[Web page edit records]

*** Begin section ***

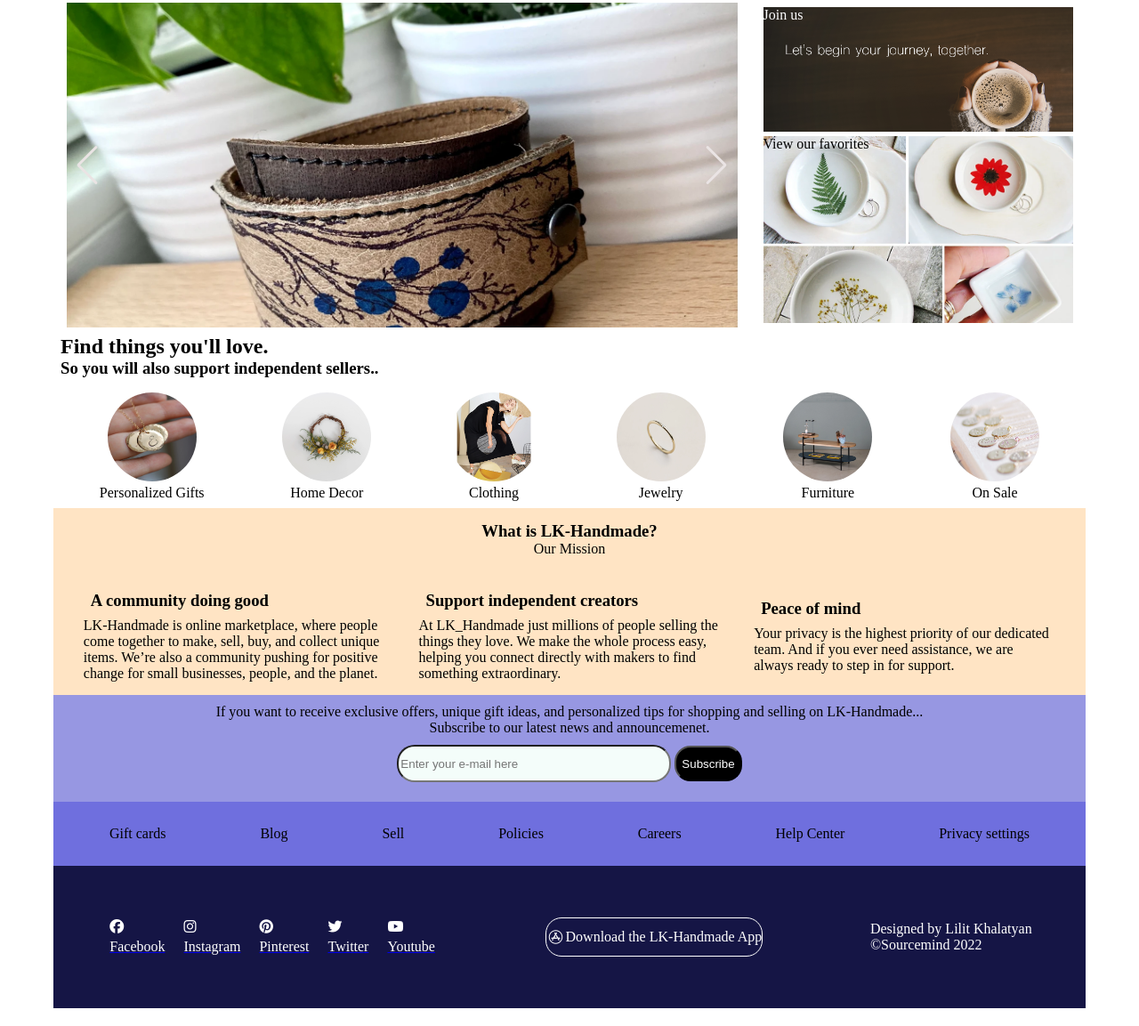
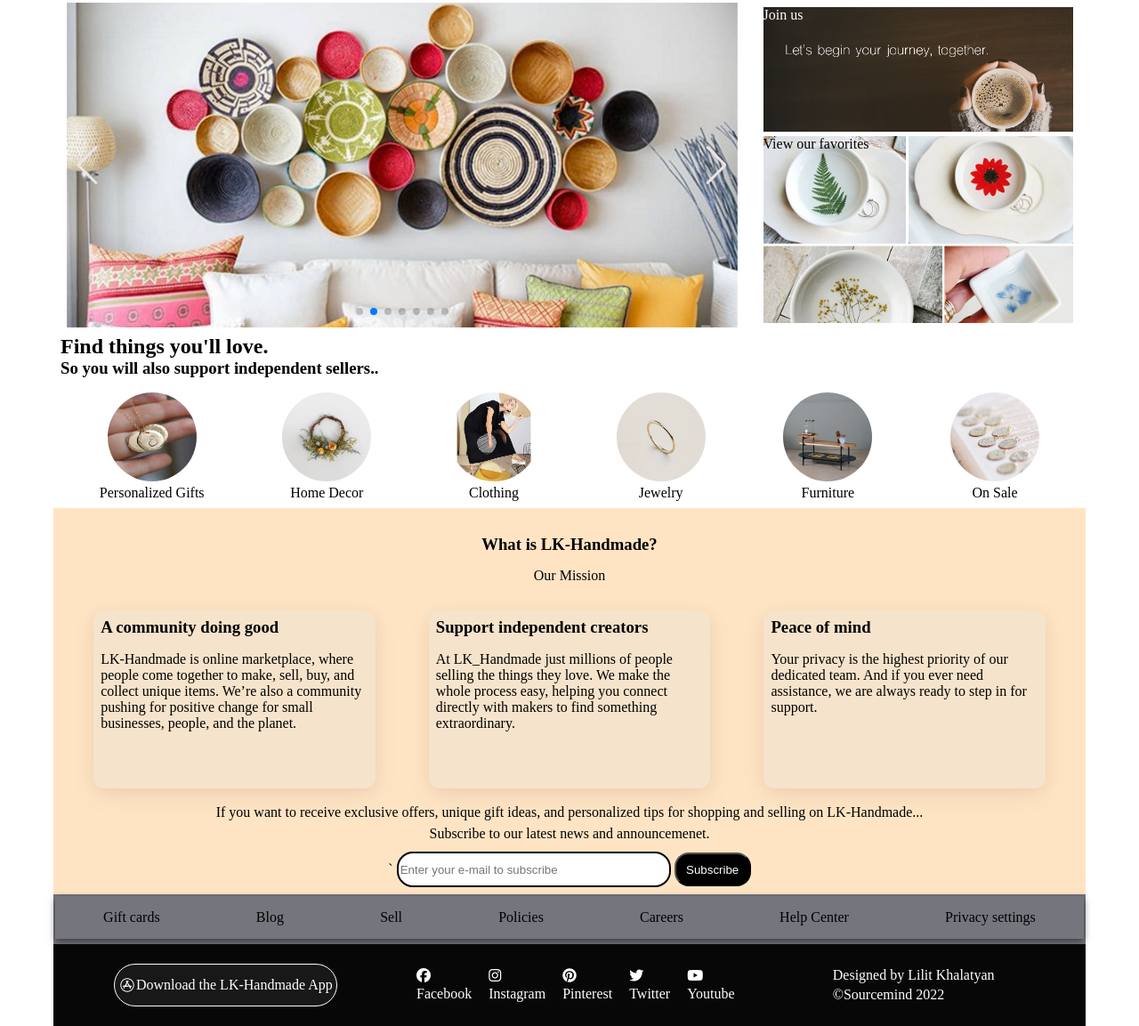
Before and after one commit to LilitKhalatyan/online-shop-handmade, a plain HTML site: page pages/main/index.html in a window 1280 px wide. Shown: the part 67-1220 px from the top of the page at 89% size. Drawn offline with nearby package versions, Linux system fonts and the light colour scheme.

Commit message:
reconstruct footer

```diff
--- a/pages/main/index.html
+++ b/pages/main/index.html
@@ -280,7 +280,7 @@
         <div class="article-body">
           <div class="article-body-1 article-body-elem">
             <h3>A community doing good</h3>
-            <div>
+            <div class="article-body-elem-text">
               LK-Handmade is online marketplace, where people come together to
               make, sell, buy, and collect unique items. We’re also a community
               pushing for positive change for small businesses, people, and the
@@ -289,7 +289,7 @@
           </div>
           <div class="article-body-2 article-body-elem">
             <h3>Support independent creators</h3>
-            <div>
+            <div class="article-body-elem-text">
               At LK_Handmade just millions of people selling the things they
               love. We make the whole process easy, helping you connect directly
               with makers to find something extraordinary.
@@ -297,30 +297,36 @@
           </div>
           <div class="article-body-3 article-body-elem">
             <h3>Peace of mind</h3>
-            <div>
+            <div class="article-body-elem-text">
               Your privacy is the highest priority of our dedicated team. And if
               you ever need assistance, we are always ready to step in for
               support.
             </div>
           </div>
         </div>
-      </div>
-    </main>
-    <!-- =========================== F O O T E R =========================== -->
-    <footer>
-      <div class="footer-container">
-        <div class="footer-part-1">
-          <div>
+        <!-- article part 2 -->
+        <div class="article-body-4">
+          <div class="ab4-elem">
             If you want to receive exclusive offers, unique gift ideas, and
             personalized tips for shopping and selling on LK-Handmade...
           </div>
-          <div>Subscribe to our latest news and announcemenet.</div>
-          <div class="footer-subscribe-block">
-            <div>
+          <div class="ab4-elem">
+            Subscribe to our latest news and announcemenet.
+          </div>
+          <div class="subscribe-popup" id="subscribe-popup">
+            <div class="subscribe-popup-body">
+              <div class="btn-close" id="btn-close-subscribe">
+                <i class="fa fa-close"></i>
+              </div>
+              <p>Please check your email to confirm your subscribtion</p>
+            </div>
+          </div>
+          <div class="article-subscribe-block">
+            <div>`
               <input
                 type="text"
                 class="subscribe-input"
-                placeholder="Enter your e-mail here "
+                placeholder="Enter your e-mail to subscribe"
                 id="subscribe-inpt"
               />
               <span class="">
@@ -334,7 +340,13 @@
             </div>
           </div>
         </div>
-        <div class="footer-part-3">
+      </div>
+    </main>
+    <!-- =========================== F O O T E R =========================== -->
+    <footer>
+      <div class="footer-container">
+        <div class="footer-part-1">
+          <div class="footer-part-1-wrapper">
             <div>Gift cards</div>
             <div>Blog</div>
             <div>Sell</div>
@@ -343,10 +355,20 @@
             <div>Help Center</div>
             <div>Privacy settings</div>
           </div>
-
-        <!-- footer-part-4 ::: start -->
-        <div class="footer-part-4">
-          <div class="fp4-left">
+        </div>
+        <!-- footer-part-2 ::: start -->
+        <div class="footer-part-2">
+          <div class="fp2-left">
+            <div class="get-app">
+              <div class="sm-facebook sm">
+                <div>
+                  <a href="#"><i class="fa-brands fa-app-store"></i></a>
+                </div>
+                <div>Download the LK-Handmade App</div>
+              </div>
+            </div>
+          </div>
+          <div class="fp2-center">
             <div class="social-media">
               <div class="sm-facebook sm">
                 <a href="#">
@@ -378,37 +400,21 @@
                   <p>Youtube</p>
                 </a>
               </div>
-              <!-- <div>©</div>
-              <div>|</div>
-              <div>Armenia</div>
-              <div>|</div>
-              <div>English (US)</div>
-              <div>|</div>
-              <div>$(USD)</div> -->
             </div>
           </div>
-          <div class="fp4-center">
-            <div class="get-app">
-              <div class="sm-facebook sm">
-                <div>
-                  <a href="#"><i class="fa-brands fa-app-store"></i></a>
-                </div>
-                <div>Download the LK-Handmade App</div>
+          <div class="fp2-right">
+            <div class="footer-designedby">
+              <div class="designedby-elem">Designed by Lilit Khalatyan</div>
+              <div class="designedby-elem">©Sourcemind 2022</div>
             </div>
           </div>
         </div>
-          <div class="fp4-right">
-            <div class="footer-designedby">
-              <div>Designed by Lilit Khalatyan</div>
-              <div>©Sourcemind 2022</div>
-            </div>
-          </div>
-        </div>
-        <!-- footer-part-4 ::: end -->
+        <!-- footer-part-2 ::: end -->
       </div>
     </footer>
     <!-- Footer ::: end -->
     <script src="https://cdn.jsdelivr.net/npm/swiper/swiper-bundle.min.js"></script>
     <script src="main.js"></script>
+    <script src="swiper.js"></script>
   </body>
 </html>
--- a/pages/main/main.js
+++ b/pages/main/main.js
@@ -23,13 +23,31 @@
 
 // =============== N A V - 2 ===========
 
-// const nav2Items = document.getElementById('home-decor');
+const nav2Items = document.getElementById('home-decor');
 
-// nav2Items.addEventListener('click', () => {
-//   alert('aa');
+nav2Items.addEventListener('click', () => {
+  alert('aa');
+  window.location.href = '../categories/categories.html';
+});
+
+// document.getElementsByClassName('home-decor').addEventListener('click', () => {
 //   window.location.href = '../categories/categories.html';
 // });
 
-// document.getElementsByClassName('nav-2-item').addEventListener('click', () => {
-//   window.location.href = '../categories/categories.html';
-// });
+// =============== F O O T E R  ===========
+
+// =============== F O O T E R  - Subscribe
+
+const btnSubscribe = document.getElementById('btn-subscribe');
+const subscribeInpt = document.getElementById('subscribe-inpt');
+const subscribePopup = document.getElementById('subscribe-popup');
+console.log(subscribeInpt.placeholder.placeholder);
+btnSubscribe.addEventListener('click', () => {
+  alert('aa');
+  subscribePopup.style.display = 'flex';
+});
+
+document.getElementById('btn-close-subscribe').addEventListener('click', () => {
+  subscribeInpt.placeholder = 'Enter your e-mail to subscribe'; // to fix later
+  subscribePopup.style.display = 'none';
+});
--- a/pages/main/style.css
+++ b/pages/main/style.css
@@ -1,12 +1,13 @@
 * {
   /* border: 1px solid blanchedalmond; */
   margin: 0 auto;
+  text-decoration: none;
 }
 img {
   width: 100%;
 }
 
-/* ============================== Popup ============================== */
+/* ============================== Popup /login/ ============================== */
 .popup-body-signup {
   display: none;
 }
@@ -157,13 +158,6 @@
     width: 40%;
     display: none;
   }
-  /* .block1 {
-    display: block;
-    width: 80%;
-  }
-  .block1-left {
-    width: 100%;
-  } */
 }
 
 @media screen and (max-width: 600px) {
@@ -275,18 +269,93 @@
   text-align: center;
   padding: 15px;
 }
+.article-header h3 {
+  padding: 15px;
+}
 .article-body {
   display: flex;
   align-items: center;
+  justify-items: stretch;
   padding: 15px;
 }
 .article-body-elem {
-  width: 30%;
-  align-items: flex-start;
+  background-color: rgb(246, 227, 203);
+  box-shadow: rgba(17, 17, 26, 0.05) 0px 4px 16px,
+    rgba(17, 17, 26, 0.05) 0px 8px 32px;
+  /* box-shadow: rgba(0, 0, 0, 0.1) 0px 0px 5px 0px, rgba(0, 0, 0, 0.1) 0px 0px 1px 0px; */
+  /* box-shadow: rgba(131, 131, 174, 0.25) 0px 50px 100px -20px, rgba(0, 0, 0, 0.3) 0px 30px 60px -30px; */
+  width: 28%;
+  height: 200px;
+  font-size: medium;
+  font-weight: 500;
+  border-radius: 12px;
+  align-items: center;
 }
 .article-body-elem h3 {
   padding: 8px;
 }
+.article-body-elem-text {
+  padding: 8px;
+}
+.ab4-elem {
+  padding: 3px;
+  text-align: center;
+}
+.article-subscribe-block {
+  display: flex;
+  justify-content: center;
+  align-items: center;
+  padding: 8px;
+}
+.subscribe-input {
+  height: 34px;
+  width: 300px;
+  border-radius: 18px;
+  border: 2px solid black;
+  /* background-color: rgb(204, 216, 212); */
+}
+.btn-subscribe {
+  height: 38px;
+  width: 86px;
+  border-radius: 16px;
+  color: white;
+  background-color: black;
+}
+.btn-subscribe:hover {
+  transform: translateY(0.5px);
+  opacity: 0.9;
+}
+.btn-subscribe:active {
+  background-color: white;
+  color: black;
+}
+
+.subscribe-popup {
+  display: none;
+  background: rgba(0, 0, 0, 0.6);
+  position: fixed;
+  left: 0;
+  top: 0;
+  width: 100%;
+  height: 100%;
+  z-index: 100000;
+  justify-content: center;
+  align-items: center;
+}
+.subscribe-popup-body {
+  position: relative;
+  display: flex;
+  flex-direction: column;
+  justify-content: center;
+  width: 400px;
+  height: 200px;
+  background: #fff;
+  border-radius: 10px;
+  padding: 15px;
+  opacity: 0.9;
+}
+
+
 
 /* ============================ Footer  ============================ */
 
@@ -294,76 +363,74 @@
   width: 1160px;
 }
 .footer-container {
-  width: 100%;
+  /* width: 100%; */
+  width: 1160px;
 }
+/* --------- footer-part-1 -------- */
 .footer-part-1 {
-  padding: 10px;
-  background-color: rgb(151, 151, 226);
-  height: 100px;
-  text-align: center;
-}
-.footer-subscribe-block {
-  padding: 10px;
-}
-.footer-part-2 {
-  background-color: rgb(220, 220, 239);
-  height: 70px;
-}
-.footer-subscribe-block {
-  display: flex;
-  justify-content: center;
+  height: 52px;
+  padding: 2px;
+  width: 100% - 4px;
+  background-color: rgb(117, 117, 125);
   align-items: center;
 }
-.subscribe-input {
-  height: 36px;
-  width: 300px;
-  border-radius: 20px;
-  background-color: rgb(244, 253, 250);
-}
-.btn-subscribe {
-  height: 40px;
-  border-radius: 18px;
-  color: white;
-  background-color: black;
-}
-/* --------- footer-part-3 -------- */
-.footer-part-3 {
-  background-color: rgb(111, 111, 222);
-  padding: 10px;
-  height: 52px;
+.footer-part-1-wrapper {
   display: flex;
   justify-content: space-around;
   align-items: center;
+  height: 48px;
+  /* width: 98%; */
+  box-shadow: rgba(0, 0, 0, 0.5) 0px 3px 8px;
 }
 
-/* --------- footer-part-4 -------- */
-.footer-part-4 {
-  background-color: rgb(21, 21, 69);
-  height: 160px;
+/* --------- footer-part-2 -------- */
+.footer-part-2 {
+  background-color: rgb(7, 7, 8);
+  height: 92px;
   display: flex;
-  /* width: 100%; */
+  width: 100%;
   justify-content: space-around;
   align-items: center;
   color: white;
 }
-.fp4-left,
-.fp4-center,
-.fp4-right {
+.fp2-left,
+.fp2-center,
+.fp2-right {
   display: flex;
-  /* width: 30%; */
+  width: 30%;
 }
+
+/* -------- footer2 -- download  */
+.get-app {
+  border: 1px solid white;
+  height: 38px;
+  border-radius: 26px;
+  padding: 4px;
+  display: flex;
+  justify-content: center;
+  align-items: center;
+  background-color: rgb(24, 24, 24);
+}
+.get-app:hover {
+  transform: translateY(1px);
+  opacity: 0.8;
+}
+.get-app:active {
+  color: rgb(233, 152, 2);
+}
+
+/* --------- footer2 --social media elements  */
 .fa-brands {
   color: white;
-  padding: 3px;
+  padding: 2px;
 }
 .sm p {
   color: white;
-  padding: 3px;
+  padding: 2px;
 }
-
 .social-media {
   display: flex;
-  justify-content: flex-start;
+  justify-content: space-between;
   align-items: center;
   color: white;
   gap: 15px;
@@ -373,14 +440,26 @@
   justify-content: flex-start;
   align-items: center;
 }
-.get-app {
-  border: 1px solid white;
-  height: 42px;
-  border-radius: 18px;
-  display: flex;
-  justify-content: center;
-  align-items: center;
+.sm:hover {
+  transform: translateY(1px);
+  opacity: 0.8;
 }
+.sm:active {
+  color: rgb(233, 152, 2);
+}
+
+/* -------- footer2 -- designed by  */
+.designedby-elem {
+  padding: 2px;
+}
+.footer-designedby:hover {
+  transform: translateY(1px);
+  opacity: 0.8;
+}
+.footer-designedby:active {
+  color: rgb(233, 152, 2);
+}
+
 /* ============================ S W I P E R   ============================ */
 
 .swiper {
--- a/pages/main/swiper.js
+++ b/pages/main/swiper.js
@@ -6,7 +6,7 @@
   loop: true,
   centeredSlides: true,
   autoplay: {
-    delay: 2500,
+    delay: 2800,
     disableOnInteraction: false,
   },
   pagination: {
```
Lines whose indentation alone changed are shown as unchanged.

*** End section ***

Activity:
Once you have counted the lines above that contain "people", give that number alone.

Written response:
3